James Lee Byars: The Art of Inscrutability
T: The New York Times Style Magazine
Anish Kapoor
4 June 2014

On the cusp of a big James Lee Byars show, the artist Anish Kapoor remembers the lamentably unsung American sculptor.

“James Lee Byars has been sadly ignored, especially in America. He’s an artist who came out of the ’70s post-minimal tradition, and yet the exhibition at MoMA PS1 is the first major retrospective of his work in the United States, which I think is appalling. It’s partly because the work is confounding. What you think you’re looking at is not what you’re looking at.

“I became aware of his work fairly early on. We both had an interest in similar questions to do with the mysterious object, the sense that in perfection there is an eternal moment that is ever-invisible and fleeting. He was incredibly obtuse — very much an artist. Always on show. Often, artists are artists when they’re in their studio and then, later, they’re like anyone else. James Lee was different. I never saw him casually having a drink. He dressed in a particular way. The whole of his life was a performance. There’s a myth about how he died in a room in Cairo, overlooking the pyramids. It’s hard to tell how true it is. I don’t think there is a room in Cairo overlooking the pyramids. But that’s a James Lee story.
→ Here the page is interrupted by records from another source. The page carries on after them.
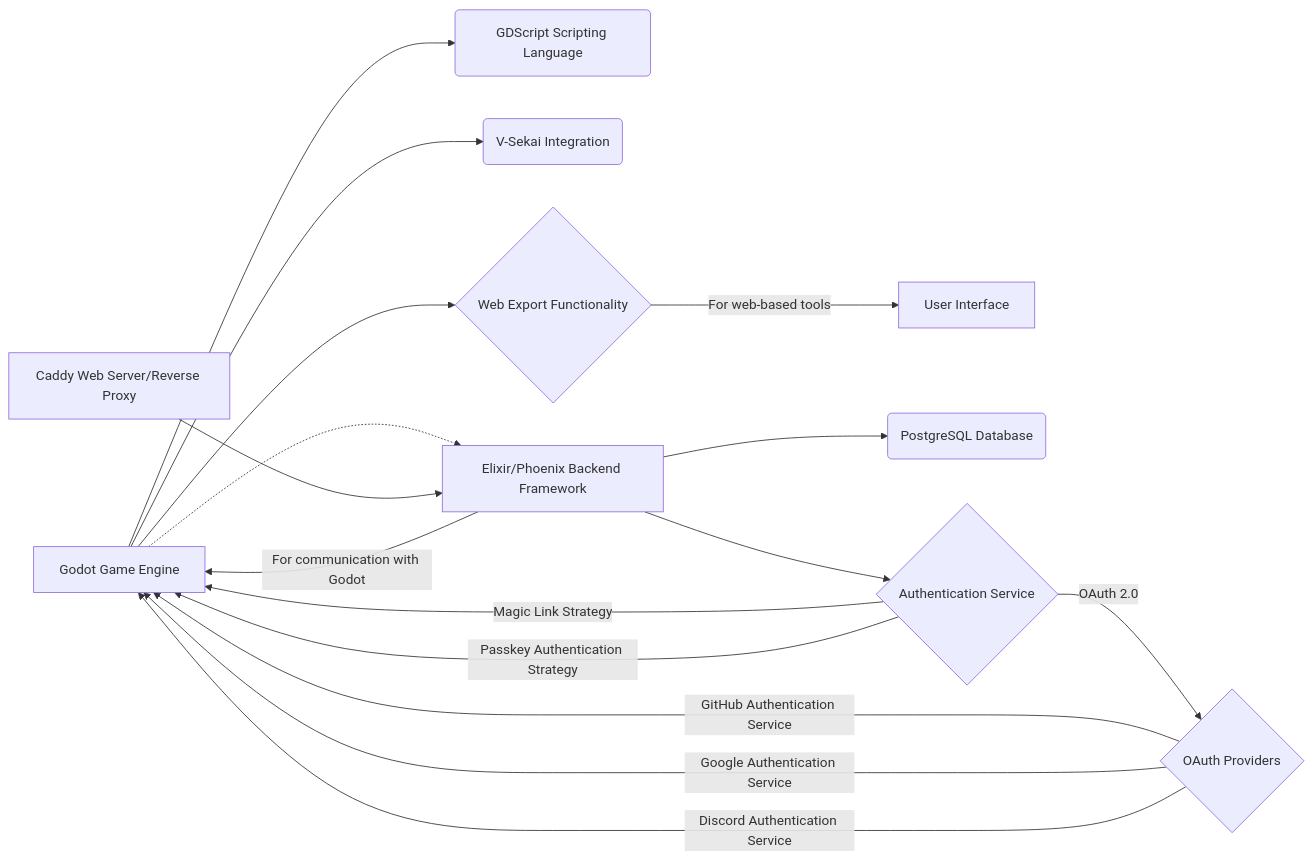
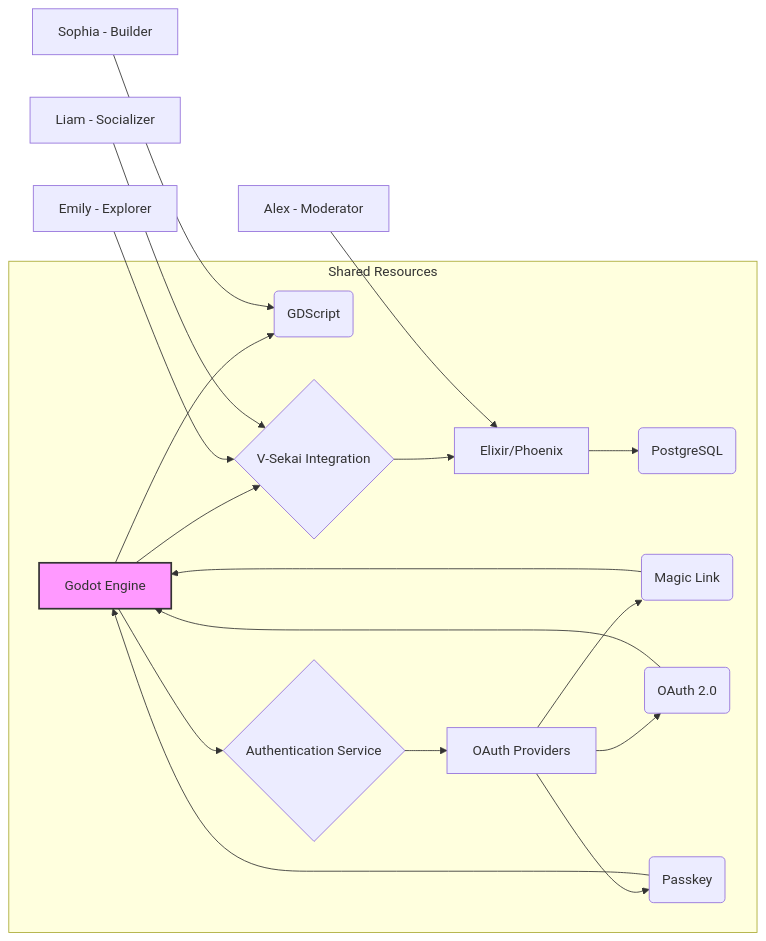
One commit to V-Sekai/manuals changed the diagram in decisions/20241229-one-prototyping-stack.md. Above: the diagram before and after it, drawn with Mermaid.

Commit message:
Rewrite graph.

````diff
--- a/decisions/20241229-one-prototyping-stack.md
+++ b/decisions/20241229-one-prototyping-stack.md
@@ -35,18 +35,24 @@
 ```mermaid
 graph LR
-    A[Godot Game Engine] --> B(GDScript Scripting Language);
-    A --> C(V-Sekai Integration);
-    A --> D{Web Export Functionality};
-    D -- For web-based tools --> E[User Interface];
-    A -.-> F[Elixir/Phoenix Backend Framework];
-    F --> G(PostgreSQL Database);
-    F --> H{Authentication Service};
-    H -- Magic Link Strategy --> A;
-    H -- OAuth 2.0 --> J{OAuth Providers};
-    J -- GitHub Authentication Service --> A;
-    J -- Google Authentication Service --> A;
-    J -- Discord Authentication Service --> A;
-    H -- Passkey Authentication Strategy --> A;
-    F -- For communication with Godot --> A;
-    K[Caddy Web Server/Reverse Proxy] --> F;
+    subgraph "Shared Resources"
+        A[Godot Engine] --> B(GDScript)
+        A --> C{V-Sekai Integration}
+        C --> D[Elixir/Phoenix]
+        D --> E(PostgreSQL)
+        A --> F{Authentication Service}
+        F --> G[OAuth Providers]
+        G --> H(Magic Link)
+        G --> I(OAuth 2.0)
+        G --> J(Passkey)
+        H --> A
+        I --> A
+        J --> A
+    end
+
+    M[Emily - Explorer] --> C
+    N[Liam - Socializer] --> C
+    O[Sophia - Builder] --> B
+    P[Alex - Moderator] --> D
+
+    style A fill:#f9f,stroke:#333,stroke-width:2px
 ```
````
He was just a strangely present being who was always about to do something that was an act, a work. What energy! How exhausting.”